Instructions to follow
For this exercise, write each entry below out precisely and omit the pictures.

○ ○ ○

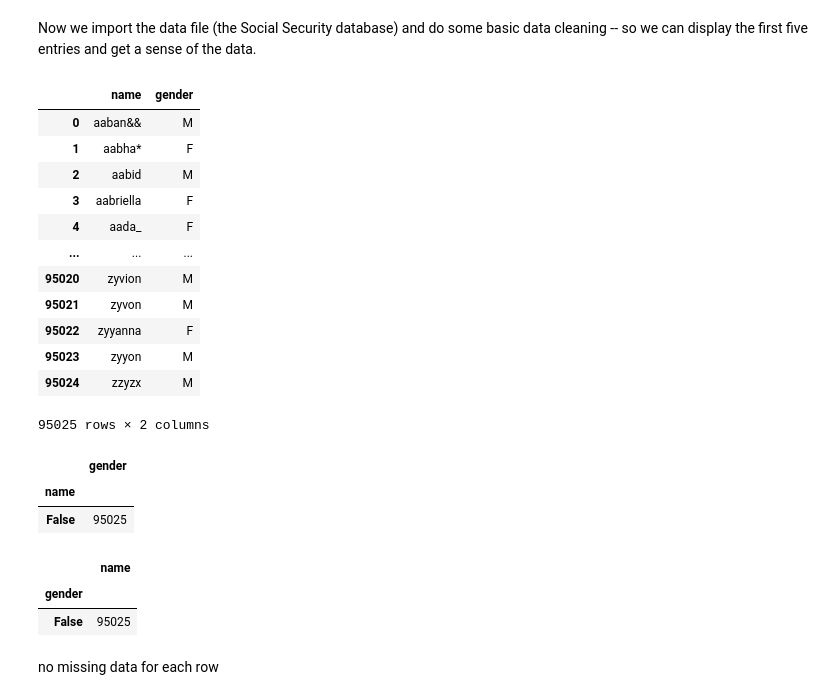
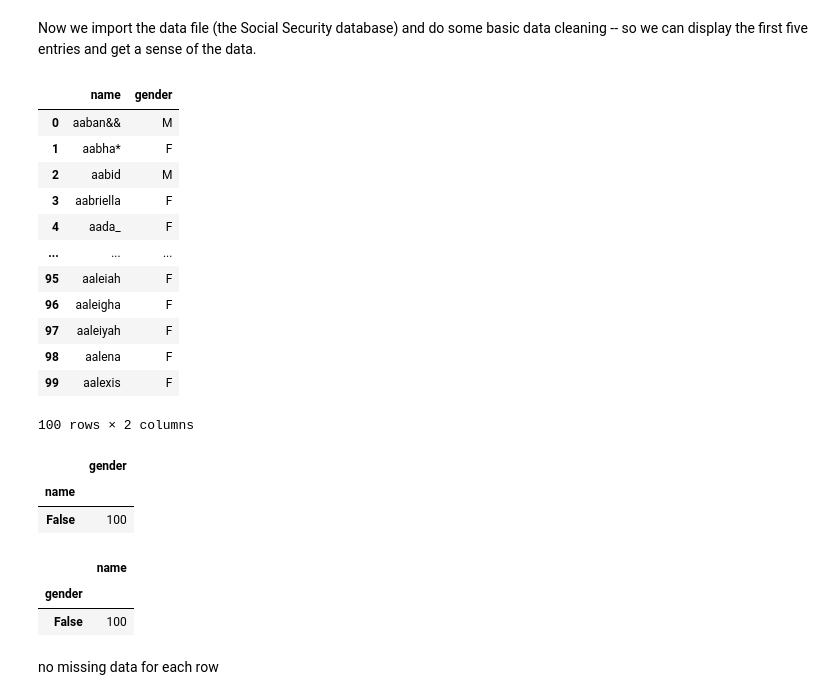
Before and after one commit to mhilmiasyrofi/GenderPredictor, a Jupyter notebook: name-gender-classifier.ipynb, the cells around one changed output. Drawn from its saved outputs; the diff is of its cells as text; code cells hidden in the pictures.

```diff
--- a/name-gender-classifier.ipynb
+++ b/name-gender-classifier.ipynb
@@ -29,37 +28,39 @@ import helper
 # %% [markdown]
 Now we import the data file (the Social Security database) and do some basic data cleaning -- so we can display the first five entries and get a sense of the data.
 # %%
-#import social security names database from Kaggle in int form
 names = pd.read_csv("data/name_gender.csv")
-# names = names.fillna("")
 names["name"] = names["name"].apply(lambda x: x.lower())
 names
+
+
+names = names[:100]
+names
 # %% [output]
 |  | name | gender |
 | 0 | aaban&& | M |
 | 1 | aabha* | F |
 | 2 | aabid | M |
 | 3 | aabriella | F |
 | 4 | aada_ | F |
 | ... | ... | ... |
-| 95020 | zyvion | M |
-| 95021 | zyvon | M |
-| 95022 | zyyanna | F |
-| 95023 | zyyon | M |
-| 95024 | zzyzx | M |
+| 95 | aaleiah | F |
+| 96 | aaleigha | F |
+| 97 | aaleiyah | F |
+| 98 | aalena | F |
+| 99 | aalexis | F |
-95025 rows × 2 columns
+100 rows × 2 columns
 # %%
 names.isnull().groupby("name").count()
 # %% [output]
 |  | gender |
 | name |  |
-| False | 95025 |
+| False | 100 |
 # %%
 names.isnull().groupby("gender").count()
 # %% [output]
 |  | name |
 | gender |  |
-| False | 95025 |
+| False | 100 |
 # %% [markdown]
 no missing data for each row
 # %% [markdown]
```
Also changed, not shown: parts of 32 cells of this notebook.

○ ○ ○

Output
Before and after one commit to mhilmiasyrofi/GenderPredictor, a Jupyter notebook: name-gender-classifier.ipynb, the cells around one changed output. Drawn from its saved outputs; the diff is of its cells as text; code cells hidden in the pictures.

```diff
--- a/name-gender-classifier.ipynb
+++ b/name-gender-classifier.ipynb
@@ -29,37 +28,39 @@ import helper
 # %% [markdown]
 Now we import the data file (the Social Security database) and do some basic data cleaning -- so we can display the first five entries and get a sense of the data.
 # %%
-#import social security names database from Kaggle in int form
 names = pd.read_csv("data/name_gender.csv")
-# names = names.fillna("")
 names["name"] = names["name"].apply(lambda x: x.lower())
 names
+
+
+names = names[:100]
+names
 # %% [output]
 |  | name | gender |
 | 0 | aaban&& | M |
 | 1 | aabha* | F |
 | 2 | aabid | M |
 | 3 | aabriella | F |
 | 4 | aada_ | F |
 | ... | ... | ... |
-| 95020 | zyvion | M |
-| 95021 | zyvon | M |
-| 95022 | zyyanna | F |
-| 95023 | zyyon | M |
-| 95024 | zzyzx | M |
+| 95 | aaleiah | F |
+| 96 | aaleigha | F |
+| 97 | aaleiyah | F |
+| 98 | aalena | F |
+| 99 | aalexis | F |
-95025 rows × 2 columns
+100 rows × 2 columns
 # %%
 names.isnull().groupby("name").count()
 # %% [output]
 |  | gender |
 | name |  |
-| False | 95025 |
+| False | 100 |
 # %%
 names.isnull().groupby("gender").count()
 # %% [output]
 |  | name |
 | gender |  |
-| False | 95025 |
+| False | 100 |
 # %% [markdown]
 no missing data for each row
 # %% [markdown]
```
Also changed, not shown: parts of 32 cells of this notebook.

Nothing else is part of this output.